Data extract ::

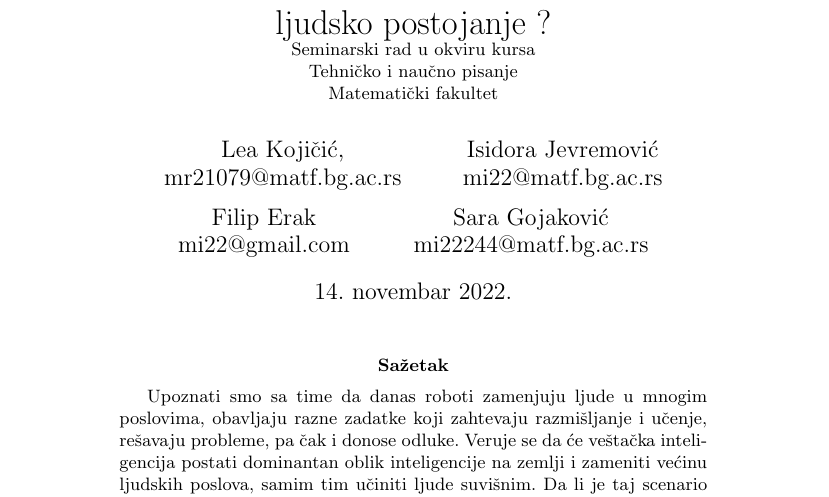
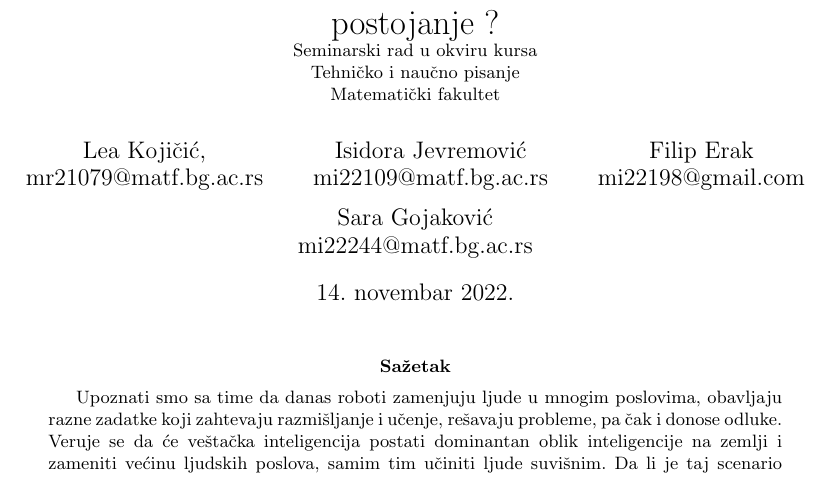
Before and after one commit to saragojakovic19/12_TNP2022, a LaTeX document (12_JevremovicKojicicErakGojakovic.tex): part of page 1 of 9 before the commit and part of page 1 of 7 after it, cut so that both start at the same text. Compiled offline with pdfLaTeX.

Commit message:
Update 12_JevremovicKojicicErakGojakovic.tex

```diff
--- a/12_JevremovicKojicicErakGojakovic.tex
+++ b/12_JevremovicKojicicErakGojakovic.tex
@@ -5,7 +5,8 @@
 \usepackage{color}
 \usepackage{url}
 \usepackage[utf8]{inputenc}
-
+\usepackage{graphicx}
+\usepackage{geometry}
 
 \usepackage[english,serbian]{babel}
 
@@ -20,15 +21,14 @@
 \small{Seminarski rad u okviru kursa\\Tehničko i naučno pisanje\\ Matematički fakultet}}
 
 \author{Lea Kojičić, \\ mr21079@matf.bg.ac.rs \and
-        Isidora Jevremović \\ mi22@matf.bg.ac.rs \and
-        Filip Erak \\  mi22@gmail.com \and
+        Isidora Jevremović \\ mi22109@matf.bg.ac.rs \and
+        Filip Erak \\  mi22198@gmail.com \and
         Sara Gojaković \\ mi22244@matf.bg.ac.rs}
 \date{\today}
 \maketitle
 \abstract{ Upoznati smo sa time da danas roboti zamenjuju ljude u mnogim poslovima, obavljaju razne zadatke koji zahtevaju razmišljanje i učenje, rešavaju probleme, pa čak i donose odluke. Veruje se da će veštačka inteligencija postati dominantan oblik inteligencije na zemlji i zameniti većinu ljudskih poslova, samim tim učiniti ljude suvišnim. Da li je taj scenario realan ili ipak postoje neke oblasti u kojima su ljudi nezamenljivi?}
 
 \tableofcontents
-
 \newpage
 
 \section{Uvod}
```
Also changed, not shown: 12_JevremovicKojicicErakGojakovic.tex (5 more changed lines).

What you have to do :: Write out the data word for word. Any picture is to be skipped.

Expected answer ::
Before and after one commit to saragojakovic19/12_TNP2022, a LaTeX document (12_JevremovicKojicicErakGojakovic.tex): part of page 1 of 9 before the commit and part of page 1 of 7 after it, cut so that both start at the same text. Compiled offline with pdfLaTeX.

Commit message:
Update 12_JevremovicKojicicErakGojakovic.tex

```diff
--- a/12_JevremovicKojicicErakGojakovic.tex
+++ b/12_JevremovicKojicicErakGojakovic.tex
@@ -5,7 +5,8 @@
 \usepackage{color}
 \usepackage{url}
 \usepackage[utf8]{inputenc}
-
+\usepackage{graphicx}
+\usepackage{geometry}
 
 \usepackage[english,serbian]{babel}
 
@@ -20,15 +21,14 @@
 \small{Seminarski rad u okviru kursa\\Tehničko i naučno pisanje\\ Matematički fakultet}}
 
 \author{Lea Kojičić, \\ mr21079@matf.bg.ac.rs \and
-        Isidora Jevremović \\ mi22@matf.bg.ac.rs \and
-        Filip Erak \\  mi22@gmail.com \and
+        Isidora Jevremović \\ mi22109@matf.bg.ac.rs \and
+        Filip Erak \\  mi22198@gmail.com \and
         Sara Gojaković \\ mi22244@matf.bg.ac.rs}
 \date{\today}
 \maketitle
 \abstract{ Upoznati smo sa time da danas roboti zamenjuju ljude u mnogim poslovima, obavljaju razne zadatke koji zahtevaju razmišljanje i učenje, rešavaju probleme, pa čak i donose odluke. Veruje se da će veštačka inteligencija postati dominantan oblik inteligencije na zemlji i zameniti većinu ljudskih poslova, samim tim učiniti ljude suvišnim. Da li je taj scenario realan ili ipak postoje neke oblasti u kojima su ljudi nezamenljivi?}
 
 \tableofcontents
-
 \newpage
 
 \section{Uvod}
```
Also changed, not shown: 12_JevremovicKojicicErakGojakovic.tex (5 more changed lines).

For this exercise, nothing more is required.